Unfortunately, it didn’t last. As the band went into the early 80s, their popularity had dwindled. Albums like Private Audition and Passionworks had failed to capture the attention of the public the way their earlier work had. In order to remain part of the top 40 crowd, Heart made a conscious decision to keep with the times and adopt a more commercial sound. The result was their self-titled 1985 album, which became one of their biggest successes. It sold five million copies, and had massive hits like “These Dreams,” “Never” and “What About Love.” But while the album’s mainstream success was undeniable, the group had also lost all of the edge that had made them so great. Professional hitmakers were brought in, and the result was a bunch of radio-ready ballads that dominated the airwaves, but lacked the spirit of their brilliant early works.

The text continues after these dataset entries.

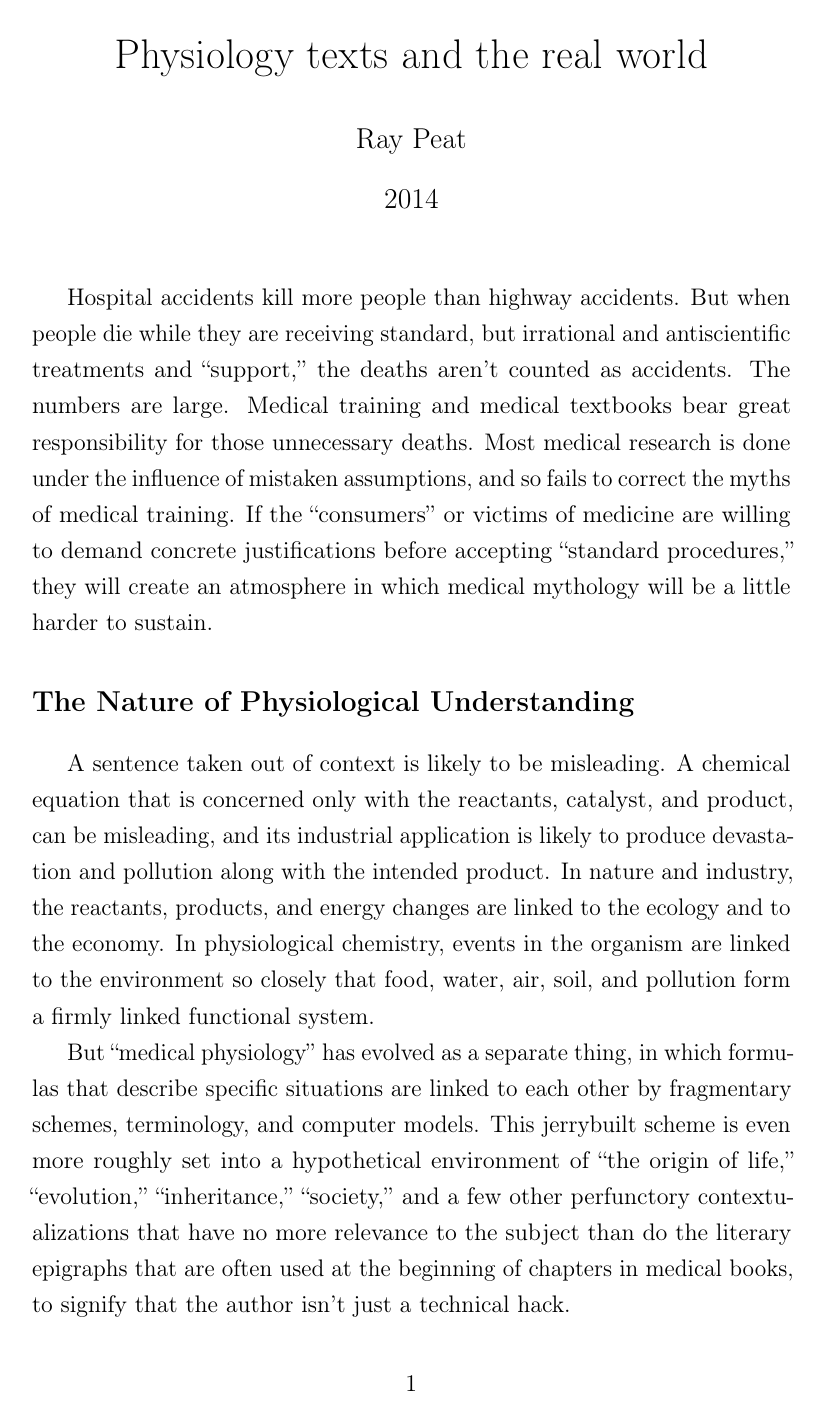
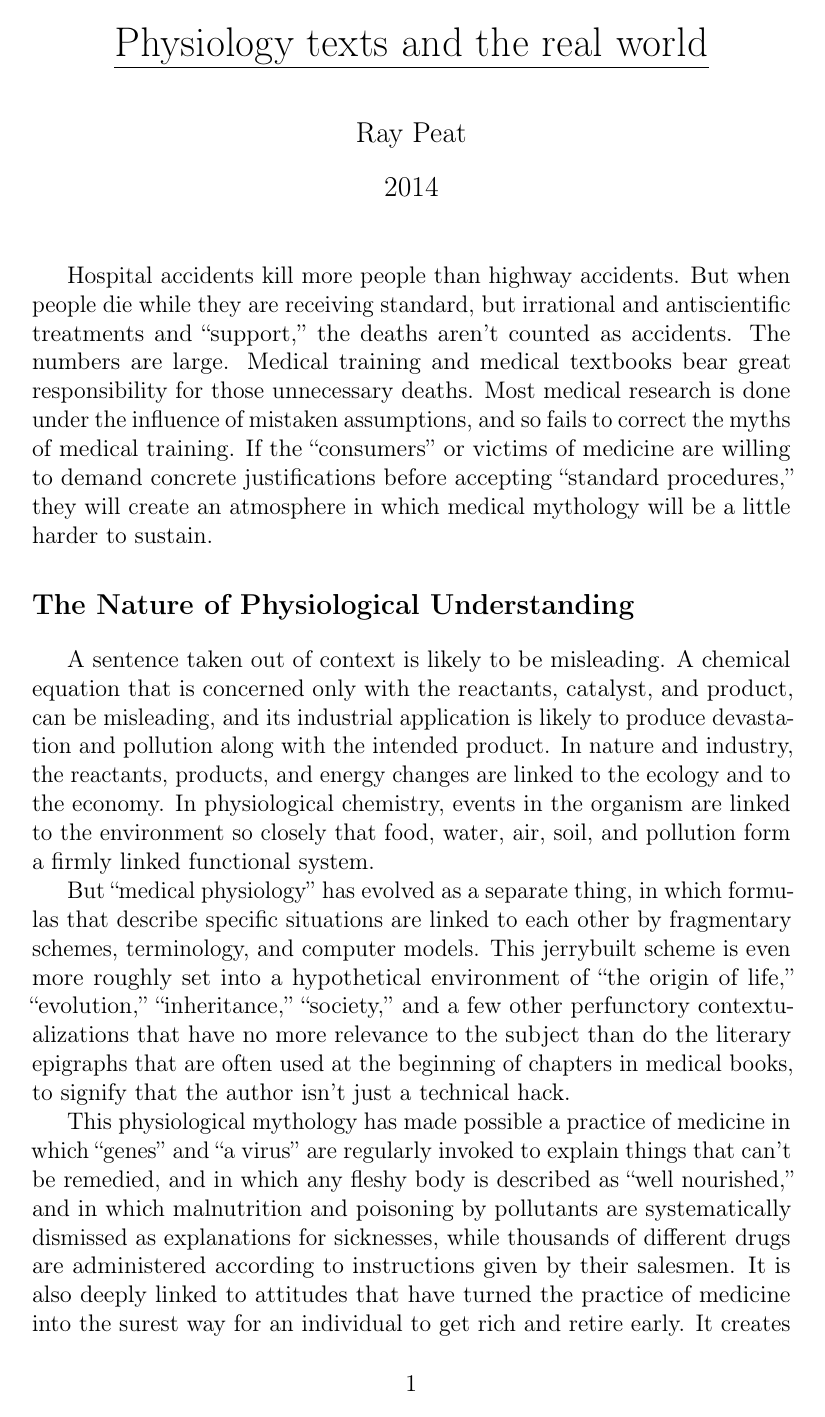
Before and after one commit to kaiwen-wang/RayPeatLaTeX, a LaTeX document (Physiology texts and the real world/article.tex, which reads style.sty): page 1 of 12 before the commit and page 1 of 10 after it. Compiled offline with pdfLaTeX.

Commit message:
feat: adjus tstyling and pdf

```diff
--- a/Physiology texts and the real world/article.tex
+++ b/Physiology texts and the real world/article.tex
@@ -7,7 +7,7 @@
 
 \addbibresource{references.bib}
 
-\title{Physiology texts and the real world}
+\title{\href{https://raypeat.com/articles/articles/physiology-texts-and-the-real-world.shtml}{\underline{Physiology texts and the real world}}}
 \author{Ray Peat}
 \date{2014}
 
--- a/style.sty
+++ b/style.sty
@@ -1,14 +1,16 @@
-\ProvidesPackage{style}
+\ProvidesPackage{../style}
+
 
 % --- 1. Width Narrowing ---
 \usepackage[margin=1in, left=1.5in, right=1.5in]{geometry}
 
 % --- Standard Support ---
+\usepackage{xcolor}
 \usepackage[utf8]{inputenc}
 \usepackage[T1]{fontenc}
 \usepackage{microtype}
 \usepackage{setspace}
-\setstretch{1.25}
+% \setstretch{1.25}
 \usepackage{indentfirst}
 
 % --- 2. Citation Logic ---
@@ -22,6 +24,33 @@
 ]{biblatex}
 \setlength{\bibitemsep}{0.5\baselineskip}
 
+% --- Make entire citation a hyperlink ---
+\DeclareFieldFormat{citehyperref}{%
+  \DeclareFieldAlias{bibhyperref}{noformat}%
+  \bibhyperref{#1}}
+
+\DeclareCiteCommand{\cite}
+  {\usebibmacro{prenote}}
+  {\usebibmacro{citeindex}%
+   \printtext[citehyperref]{\usebibmacro{cite}}}
+  {\multicitedelim}
+  {\usebibmacro{postnote}}
+
+\DeclareCiteCommand{\parencite}[\mkbibparens]
+  {\usebibmacro{prenote}}
+  {\usebibmacro{citeindex}%
+   \printtext[citehyperref]{\usebibmacro{cite}}}
+  {\multicitedelim}
+  {\usebibmacro{postnote}}
+
+\DeclareCiteCommand{\textcite}
+  {\boolfalse{cbx:parens}}
+  {\usebibmacro{citeindex}%
+   \printtext[citehyperref]{\usebibmacro{textcite}}}
+  {\ifbool{cbx:parens}{\bibcloseparen\global\boolfalse{cbx:parens}}{}%
+   \multicitedelim}
+  {\usebibmacro{textcite:postnote}}
+
 % --- 3. Section Spacing ---
 \usepackage{titlesec}
 \titleformat{\section}{\large\bfseries}{\thesection}{1em}{}
@@ -31,4 +60,11 @@
 
 % --- Hyperlinks ---
 \usepackage{hyperref}
-\hypersetup{colorlinks=true, allcolors=black}
+\hypersetup{
+  colorlinks=false,
+  urlbordercolor=white
+}
+
+% Add small spacing around URLs so white box doesn't clip adjacent text
+\let\oldurl\url
+\renewcommand{\url}[1]{\hspace{1pt}\oldurl{#1}\hspace{1pt}}
```
Also changed, not shown: Cancer:Disorder and Energy/article.tex (renamed from Cancer: Disorder and Energy/article.tex, +8 -5 lines), The dark side of stress (learned helplessness)/article.tex (+4 -1 lines), Cancer: Disorder and Energy/article.pdf (deleted), Cancer:Disorder and Energy/article.pdf (added), Cancer:Disorder and Energy/references.bib (renamed from Cancer: Disorder and Energy/references.bib), Physiology texts and the real world/article.pdf, The dark side of stress (learned helplessness)/article.pdf, Physiology texts and the real world/article.tex (22 more changed lines). Lines whose indentation alone changed are shown as unchanged.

This would continue to be the case for their follow up album, Bad Animals. Now, in the interest of “credit where credit is due,” that album should get some credit for the massive hit “Alone,” which was easily the best song of their 80s schmaltz period. Sure, it was a concoction made in a lab by Tom Kelly and Billy Steinberg, the same duo that wrote “Like A Virgin” for Madonna, but a good song is a good song, and while it was still no “Crazy on You,” it was at least a little closer to Heart’s heyday than “These Dreams.” The follow-up, 1990’s Brigade was a lot like its predecessors; it had a massive hit with “All I Wanna Do Is Make Love To You,” and a bunch of songs written by outside songwriters.

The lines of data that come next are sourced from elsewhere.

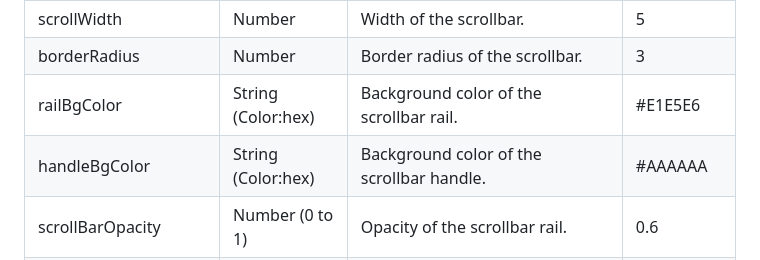
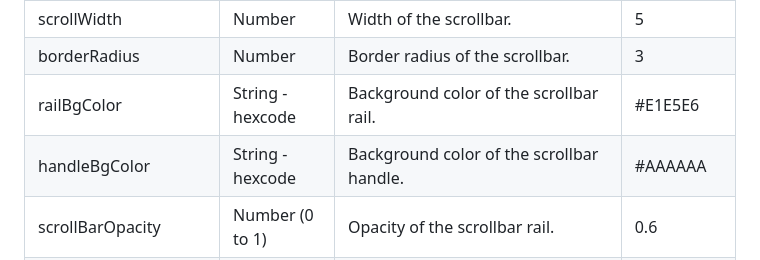
Before and after one commit to shyam3089/Simple-ScrollBar, a Markdown page: simpleScrollBar/README.md, the part around the change. Drawn GitHub-style.

Commit message:
Readmne changed

```diff
--- a/simpleScrollBar/README.md
+++ b/simpleScrollBar/README.md
@@ -89,13 +89,13 @@ $('.your-container-class').sScrollBar({
         </tr>
         <tr>
             <td>railBgColor</td>
-            <td>String (Color:hex)</td>
+            <td>String - hexcode</td>
             <td>Background color of the scrollbar rail.</td>
             <td>#E1E5E6</td>
         </tr>
         <tr>
             <td>handleBgColor</td>
-            <td>String (Color:hex)</td>
+            <td>String - hexcode</td>
             <td>Background color of the scrollbar handle.</td>
             <td>#AAAAAA</td>
         </tr>
```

Thankfully, the trend ended there, and on subsequent releases, the Wilson sisters would go back to largely writing their own material. Still, it would take some time for the public to notice. 1993’s Desire Walks On had some interesting moments, like a cover of Bob Dylan’s “Ring Them Bells,” but it only made to No. 48 on the Billboard 200. Other than a Christmas album in 2001, this was Heart’s only studio work until 2004’s Jupiters Darling. This album is intriguing in retrospect because it had brought back a folk element to their sound that was often seen in their early years, but had been absent in their 80s commercial years. The album only made it No. 94, and it is one of the lowest-selling album of their career, but it’s certainly an intriguing album in retrospect, and it might rank as the most underrated album they’ve ever made.
Jupiters Darling was the album that finally gave Heart their groove back, but it was the follow-up, 2010’s Red Velvet Car that re-entered them into the public conscious. That album reached the top 10 and was praised by critics who rejoiced as the sound had finally re-discovered the hard rock sound that defined their best work. Tracks like “W.T.F.” were as blisteringly heavy as anything the band had done in years, while the sultry title track brought back the vibes of “Magic Man.” It was a perfect comeback record, and it was solidified with 2012’s equally strong Fanatic. These two albums served notice that Heart were back and at the top of their game yet again.

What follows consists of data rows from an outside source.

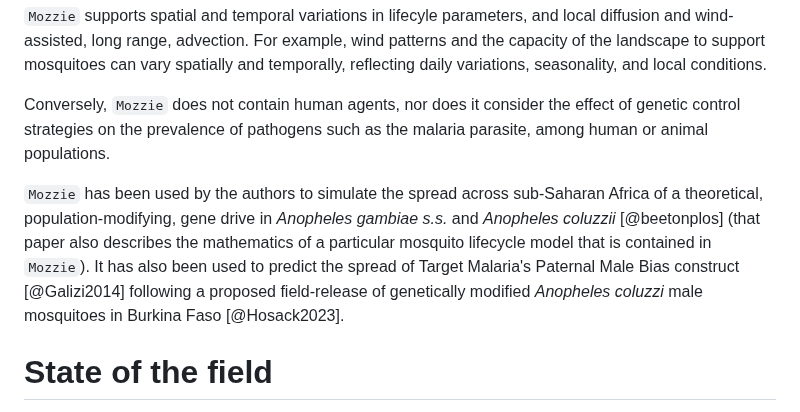
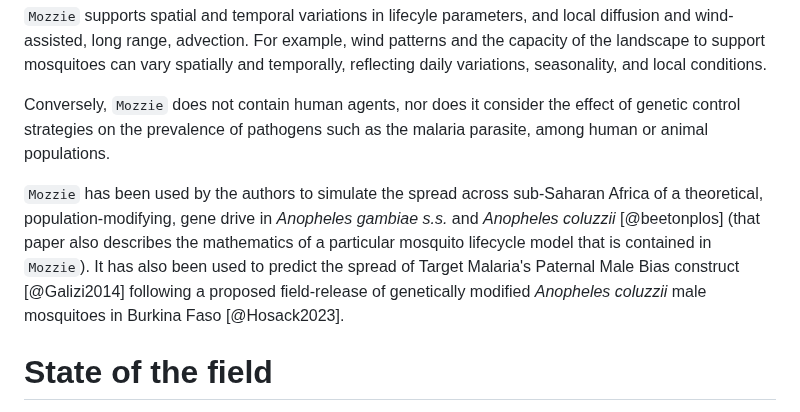
Before and after one commit to csiro-risk-assessment/mozzie, a Markdown page: paper.md, the part around the change. Rendered like a GitHub page.

Commit message:
Changed coluzzi to coluzzii in paper.md .  Fixes #58

```diff
--- a/paper.md
+++ b/paper.md
@@ -56,7 +56,7 @@ More technically, `Mozzie` simulates a population-dynamics model that uses diffe
 
 Conversely, `Mozzie` does not contain human agents, nor does it consider the effect of genetic control strategies on the prevalence of pathogens such as the malaria parasite, among human or animal populations.
 
-`Mozzie` has been used by the authors to simulate the spread across sub-Saharan Africa of a theoretical, population-modifying, gene drive in _Anopheles gambiae s.s._ and _Anopheles coluzzii_ [@beetonplos] (that paper also describes the mathematics of a particular mosquito lifecycle model that is contained in `Mozzie`).  It has also been used to predict the spread of Target Malaria's Paternal Male Bias construct [@Galizi2014] following a proposed field-release of genetically modified _Anopheles coluzzi_ male mosquitoes in Burkina Faso [@Hosack2023].
+`Mozzie` has been used by the authors to simulate the spread across sub-Saharan Africa of a theoretical, population-modifying, gene drive in _Anopheles gambiae s.s._ and _Anopheles coluzzii_ [@beetonplos] (that paper also describes the mathematics of a particular mosquito lifecycle model that is contained in `Mozzie`).  It has also been used to predict the spread of Target Malaria's Paternal Male Bias construct [@Galizi2014] following a proposed field-release of genetically modified _Anopheles coluzzii_ male mosquitoes in Burkina Faso [@Hosack2023].
 
 
 <!---
```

Four years later, the band is back with their new album, Beautiful Broken, and the band’s winning streak appears to have been extended. The first single released was the title track, which featured a killer guest spot from Metallica’s James Hetfield. The band is as sure-footed as ever, and their late-period efforts continue to be incredibly rewarding. For those who were disappointed by the commercially-successful-but-ultimately-empty late 80s work, these last few albums have been quite a joy. Heart is as strong as ever, and if their new album is any indication, there’s no reason why they can’t put out great records for years to come.